INTERVIEW: Kate Osamor

IN THE month that marks the 25th anniversary that four black MPs were elected into parliament, the daughter of Martha Osamor, the Labour parliamentary candidate who should have been the fifth Member of Parliament, speaks out.
 
Haringey councillor Osamor, a Broadwater Farm estate community leader in Tottenham, north London, was selected by the local Vauxhall party in Brixton, south London for a by-election in 1989, only to be controversially removed by national leaders Neil Kinnock and Roy Hattersley, sparking a race row.  
 
Here, Kate Osamor, who is standing for the ruling Labour National Executive Committee, speaks exclusively to Juliana Lucas.
 
What influence did the election of the four MPs have on you?
The influence it had on me was primarily because my mother was in Black Sections as its Vice-Chair.  I was around when they were discussing and fighting on their issues and trying to get their voice heard within the Labour party so I was aware that there were a lot of discrimination within the party and I felt that this was a great step forward, recognising black members of the Labour party and showing that there is diversity within.
 
Is your mum still involved in the party?
She is still a member of the party but she is not involved in the same capacity as she is a lot older now. She never left the party because she feels that it was the only place she can be politically.
 


The Broadwater Farm Riots - London - 1985

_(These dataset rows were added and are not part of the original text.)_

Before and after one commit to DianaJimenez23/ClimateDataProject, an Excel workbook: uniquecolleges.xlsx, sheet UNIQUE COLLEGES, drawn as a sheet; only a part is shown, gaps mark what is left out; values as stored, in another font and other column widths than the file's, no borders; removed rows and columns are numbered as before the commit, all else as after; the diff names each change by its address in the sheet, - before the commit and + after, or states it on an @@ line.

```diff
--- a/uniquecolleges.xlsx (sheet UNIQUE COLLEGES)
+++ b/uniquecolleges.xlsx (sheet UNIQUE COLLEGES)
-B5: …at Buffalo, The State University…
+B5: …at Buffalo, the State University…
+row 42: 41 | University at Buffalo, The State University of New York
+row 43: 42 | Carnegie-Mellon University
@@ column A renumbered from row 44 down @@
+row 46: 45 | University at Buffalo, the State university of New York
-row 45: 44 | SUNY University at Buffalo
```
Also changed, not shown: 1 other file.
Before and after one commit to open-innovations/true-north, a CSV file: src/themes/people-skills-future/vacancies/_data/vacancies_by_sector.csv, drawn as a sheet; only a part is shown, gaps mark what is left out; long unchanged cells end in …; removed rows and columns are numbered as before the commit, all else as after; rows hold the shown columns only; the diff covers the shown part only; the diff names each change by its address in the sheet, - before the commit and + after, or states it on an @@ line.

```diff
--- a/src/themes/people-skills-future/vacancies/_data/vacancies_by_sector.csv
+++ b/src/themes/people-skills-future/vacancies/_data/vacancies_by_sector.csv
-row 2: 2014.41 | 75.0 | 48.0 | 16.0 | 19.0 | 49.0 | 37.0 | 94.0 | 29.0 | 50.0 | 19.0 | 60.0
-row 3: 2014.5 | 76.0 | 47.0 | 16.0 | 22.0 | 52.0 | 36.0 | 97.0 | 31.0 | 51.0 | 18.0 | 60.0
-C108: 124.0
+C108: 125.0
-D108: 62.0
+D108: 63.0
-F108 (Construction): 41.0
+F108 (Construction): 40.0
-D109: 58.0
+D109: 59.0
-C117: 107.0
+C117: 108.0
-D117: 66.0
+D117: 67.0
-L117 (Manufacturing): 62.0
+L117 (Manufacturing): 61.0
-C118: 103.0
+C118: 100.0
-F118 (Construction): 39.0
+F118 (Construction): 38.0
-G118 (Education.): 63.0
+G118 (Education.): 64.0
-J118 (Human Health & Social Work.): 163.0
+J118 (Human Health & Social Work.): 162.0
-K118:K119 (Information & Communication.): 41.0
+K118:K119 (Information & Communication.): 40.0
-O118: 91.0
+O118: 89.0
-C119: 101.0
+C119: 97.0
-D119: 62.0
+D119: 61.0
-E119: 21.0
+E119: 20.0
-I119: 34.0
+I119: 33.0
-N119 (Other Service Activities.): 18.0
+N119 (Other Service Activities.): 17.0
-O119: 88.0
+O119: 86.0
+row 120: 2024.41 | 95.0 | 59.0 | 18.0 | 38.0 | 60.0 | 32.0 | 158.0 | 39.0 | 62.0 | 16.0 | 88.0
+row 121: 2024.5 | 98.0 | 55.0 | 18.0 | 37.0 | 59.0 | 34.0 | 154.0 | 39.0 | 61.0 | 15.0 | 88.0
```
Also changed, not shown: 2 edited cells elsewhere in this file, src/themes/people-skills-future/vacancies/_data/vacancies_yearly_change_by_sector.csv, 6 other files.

What change did the election make to politics?
I was a child at the time but I saw the hardship that my mum went through. I did not fall into it quickly I mean I am in my forties now and I joined in 2009. For me I was groomed without even realising it. I watched and I learned so I was mindful that there was a dark side to it if you see what I mean. The election of Diane Abbott, Paul Boateng, Bernie Grant and Keith Vaz encouraged more ordinary people to know that they themselves can take up political office as well.
 
How can the black community build on this achievement?
According to what I heard black sections was asking for 40 black Mps and got 4 Mps. We need to unite together. The reason why the black sections were successful was because they were all united together in their fight for equality.
 
What can the Labour party do to build on this great achievement?
 I think the Labour party needs to connect with the community a lot more. They need to connect with ordinary people a lot more especially because in poor areas, the Labour vote is very high and we saw that in the recent Greater London Authority elections and I think they are taking for granted. I think the black vote is taken for granted and we have got a lot of people in our community that will only vote for Labour but they (local government) are decentralised from the central government so I think there is a great way of Labour saying that we recognise our voters and the majority live in this areas and they vote for us so we need to connect with them and find out what are their issues.
 
They can nurture grassroots leaders, people that are working tirelessly in the community for little or sometimes no money. It is about identifying champions in the communities and working with community groups. Also maybe bringing money in, having a financial incentive. If you are part of the Labour party maybe they can open a youth club or something in their name where local people can benefit and be educated and through that it will have a knock on effect and it will have more leaders that.
 
It will come out of that so it is like a movement that is on the ground where the Labour party is organising and potentially getting new leaders or just educating their voters so they know the importance of that.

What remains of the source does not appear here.